[INFORMATION SHOWN Boundary: Start]

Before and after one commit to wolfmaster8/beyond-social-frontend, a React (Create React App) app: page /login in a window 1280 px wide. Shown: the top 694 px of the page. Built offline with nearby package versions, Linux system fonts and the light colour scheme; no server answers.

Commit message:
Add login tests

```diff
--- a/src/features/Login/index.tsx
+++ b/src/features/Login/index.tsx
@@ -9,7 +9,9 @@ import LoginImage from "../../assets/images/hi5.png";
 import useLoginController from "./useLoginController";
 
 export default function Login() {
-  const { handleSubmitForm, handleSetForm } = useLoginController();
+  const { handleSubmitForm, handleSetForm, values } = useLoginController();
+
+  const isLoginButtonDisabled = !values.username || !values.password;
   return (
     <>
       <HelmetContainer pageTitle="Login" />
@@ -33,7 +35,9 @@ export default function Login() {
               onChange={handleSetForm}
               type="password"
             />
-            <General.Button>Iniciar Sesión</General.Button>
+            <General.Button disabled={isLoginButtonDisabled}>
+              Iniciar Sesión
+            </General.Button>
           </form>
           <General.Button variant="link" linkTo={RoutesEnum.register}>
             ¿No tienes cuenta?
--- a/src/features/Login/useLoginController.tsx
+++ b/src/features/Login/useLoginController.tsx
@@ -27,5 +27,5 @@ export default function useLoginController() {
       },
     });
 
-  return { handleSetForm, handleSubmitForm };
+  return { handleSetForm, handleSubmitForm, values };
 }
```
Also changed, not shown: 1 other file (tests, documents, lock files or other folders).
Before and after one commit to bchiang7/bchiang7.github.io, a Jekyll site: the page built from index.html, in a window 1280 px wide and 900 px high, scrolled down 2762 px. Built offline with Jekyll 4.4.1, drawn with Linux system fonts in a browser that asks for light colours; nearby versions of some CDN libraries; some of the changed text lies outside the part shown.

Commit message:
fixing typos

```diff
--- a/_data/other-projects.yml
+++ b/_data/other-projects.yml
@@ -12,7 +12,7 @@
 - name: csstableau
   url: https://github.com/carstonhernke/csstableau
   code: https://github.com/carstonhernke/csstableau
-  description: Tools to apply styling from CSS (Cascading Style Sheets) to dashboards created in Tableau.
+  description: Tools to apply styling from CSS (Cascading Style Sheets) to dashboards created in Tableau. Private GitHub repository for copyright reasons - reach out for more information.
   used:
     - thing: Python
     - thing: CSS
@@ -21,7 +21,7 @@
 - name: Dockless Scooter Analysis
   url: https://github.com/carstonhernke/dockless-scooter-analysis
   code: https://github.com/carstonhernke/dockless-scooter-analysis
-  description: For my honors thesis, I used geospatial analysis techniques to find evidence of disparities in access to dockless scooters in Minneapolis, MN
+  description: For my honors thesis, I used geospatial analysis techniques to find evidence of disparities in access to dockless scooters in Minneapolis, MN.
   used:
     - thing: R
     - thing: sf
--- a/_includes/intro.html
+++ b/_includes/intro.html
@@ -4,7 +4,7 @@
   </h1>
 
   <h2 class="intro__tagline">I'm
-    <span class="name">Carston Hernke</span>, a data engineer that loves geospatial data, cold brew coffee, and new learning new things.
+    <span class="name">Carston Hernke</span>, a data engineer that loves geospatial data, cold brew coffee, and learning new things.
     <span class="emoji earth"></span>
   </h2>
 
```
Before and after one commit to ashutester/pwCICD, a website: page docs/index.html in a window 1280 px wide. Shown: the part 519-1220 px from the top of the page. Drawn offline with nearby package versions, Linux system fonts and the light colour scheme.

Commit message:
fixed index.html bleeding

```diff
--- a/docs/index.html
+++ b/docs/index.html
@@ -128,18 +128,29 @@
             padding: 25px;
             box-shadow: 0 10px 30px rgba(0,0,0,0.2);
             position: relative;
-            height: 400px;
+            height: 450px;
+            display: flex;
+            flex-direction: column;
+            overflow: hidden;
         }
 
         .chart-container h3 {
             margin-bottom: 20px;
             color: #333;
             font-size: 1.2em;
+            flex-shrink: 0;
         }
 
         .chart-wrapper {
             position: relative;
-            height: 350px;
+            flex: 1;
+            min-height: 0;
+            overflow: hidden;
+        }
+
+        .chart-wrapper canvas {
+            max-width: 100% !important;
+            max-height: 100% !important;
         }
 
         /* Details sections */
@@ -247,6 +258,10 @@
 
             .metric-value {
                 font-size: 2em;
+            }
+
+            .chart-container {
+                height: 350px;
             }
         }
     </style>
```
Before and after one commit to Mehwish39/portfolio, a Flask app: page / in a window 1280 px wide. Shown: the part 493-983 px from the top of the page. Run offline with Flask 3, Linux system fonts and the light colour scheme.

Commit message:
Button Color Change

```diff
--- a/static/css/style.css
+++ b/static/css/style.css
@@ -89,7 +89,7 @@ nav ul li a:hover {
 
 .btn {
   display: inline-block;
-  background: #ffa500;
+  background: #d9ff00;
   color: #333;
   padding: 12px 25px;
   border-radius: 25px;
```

[INFORMATION SHOWN Boundary: End]

▶ _TASK STATEMENT_:
Output the data above exactly, please, line for line.

▶ _EXERCISE SOLUTION_:
Before and after one commit to wolfmaster8/beyond-social-frontend, a React (Create React App) app: page /login in a window 1280 px wide. Shown: the top 694 px of the page. Built offline with nearby package versions, Linux system fonts and the light colour scheme; no server answers.

Commit message:
Add login tests

```diff
--- a/src/features/Login/index.tsx
+++ b/src/features/Login/index.tsx
@@ -9,7 +9,9 @@ import LoginImage from "../../assets/images/hi5.png";
 import useLoginController from "./useLoginController";
 
 export default function Login() {
-  const { handleSubmitForm, handleSetForm } = useLoginController();
+  const { handleSubmitForm, handleSetForm, values } = useLoginController();
+
+  const isLoginButtonDisabled = !values.username || !values.password;
   return (
     <>
       <HelmetContainer pageTitle="Login" />
@@ -33,7 +35,9 @@ export default function Login() {
               onChange={handleSetForm}
               type="password"
             />
-            <General.Button>Iniciar Sesión</General.Button>
+            <General.Button disabled={isLoginButtonDisabled}>
+              Iniciar Sesión
+            </General.Button>
           </form>
           <General.Button variant="link" linkTo={RoutesEnum.register}>
             ¿No tienes cuenta?
--- a/src/features/Login/useLoginController.tsx
+++ b/src/features/Login/useLoginController.tsx
@@ -27,5 +27,5 @@ export default function useLoginController() {
       },
     });
 
-  return { handleSetForm, handleSubmitForm };
+  return { handleSetForm, handleSubmitForm, values };
 }
```
Also changed, not shown: 1 other file (tests, documents, lock files or other folders).
Before and after one commit to bchiang7/bchiang7.github.io, a Jekyll site: the page built from index.html, in a window 1280 px wide and 900 px high, scrolled down 2762 px. Built offline with Jekyll 4.4.1, drawn with Linux system fonts in a browser that asks for light colours; nearby versions of some CDN libraries; some of the changed text lies outside the part shown.

Commit message:
fixing typos

```diff
--- a/_data/other-projects.yml
+++ b/_data/other-projects.yml
@@ -12,7 +12,7 @@
 - name: csstableau
   url: https://github.com/carstonhernke/csstableau
   code: https://github.com/carstonhernke/csstableau
-  description: Tools to apply styling from CSS (Cascading Style Sheets) to dashboards created in Tableau.
+  description: Tools to apply styling from CSS (Cascading Style Sheets) to dashboards created in Tableau. Private GitHub repository for copyright reasons - reach out for more information.
   used:
     - thing: Python
     - thing: CSS
@@ -21,7 +21,7 @@
 - name: Dockless Scooter Analysis
   url: https://github.com/carstonhernke/dockless-scooter-analysis
   code: https://github.com/carstonhernke/dockless-scooter-analysis
-  description: For my honors thesis, I used geospatial analysis techniques to find evidence of disparities in access to dockless scooters in Minneapolis, MN
+  description: For my honors thesis, I used geospatial analysis techniques to find evidence of disparities in access to dockless scooters in Minneapolis, MN.
   used:
     - thing: R
     - thing: sf
--- a/_includes/intro.html
+++ b/_includes/intro.html
@@ -4,7 +4,7 @@
   </h1>
 
   <h2 class="intro__tagline">I'm
-    <span class="name">Carston Hernke</span>, a data engineer that loves geospatial data, cold brew coffee, and new learning new things.
+    <span class="name">Carston Hernke</span>, a data engineer that loves geospatial data, cold brew coffee, and learning new things.
     <span class="emoji earth"></span>
   </h2>
 
```
Before and after one commit to ashutester/pwCICD, a website: page docs/index.html in a window 1280 px wide. Shown: the part 519-1220 px from the top of the page. Drawn offline with nearby package versions, Linux system fonts and the light colour scheme.

Commit message:
fixed index.html bleeding

```diff
--- a/docs/index.html
+++ b/docs/index.html
@@ -128,18 +128,29 @@
             padding: 25px;
             box-shadow: 0 10px 30px rgba(0,0,0,0.2);
             position: relative;
-            height: 400px;
+            height: 450px;
+            display: flex;
+            flex-direction: column;
+            overflow: hidden;
         }
 
         .chart-container h3 {
             margin-bottom: 20px;
             color: #333;
             font-size: 1.2em;
+            flex-shrink: 0;
         }
 
         .chart-wrapper {
             position: relative;
-            height: 350px;
+            flex: 1;
+            min-height: 0;
+            overflow: hidden;
+        }
+
+        .chart-wrapper canvas {
+            max-width: 100% !important;
+            max-height: 100% !important;
         }
 
         /* Details sections */
@@ -247,6 +258,10 @@
 
             .metric-value {
                 font-size: 2em;
+            }
+
+            .chart-container {
+                height: 350px;
             }
         }
     </style>
```
Before and after one commit to Mehwish39/portfolio, a Flask app: page / in a window 1280 px wide. Shown: the part 493-983 px from the top of the page. Run offline with Flask 3, Linux system fonts and the light colour scheme.

Commit message:
Button Color Change

```diff
--- a/static/css/style.css
+++ b/static/css/style.css
@@ -89,7 +89,7 @@ nav ul li a:hover {
 
 .btn {
   display: inline-block;
-  background: #ffa500;
+  background: #d9ff00;
   color: #333;
   padding: 12px 25px;
   border-radius: 25px;
```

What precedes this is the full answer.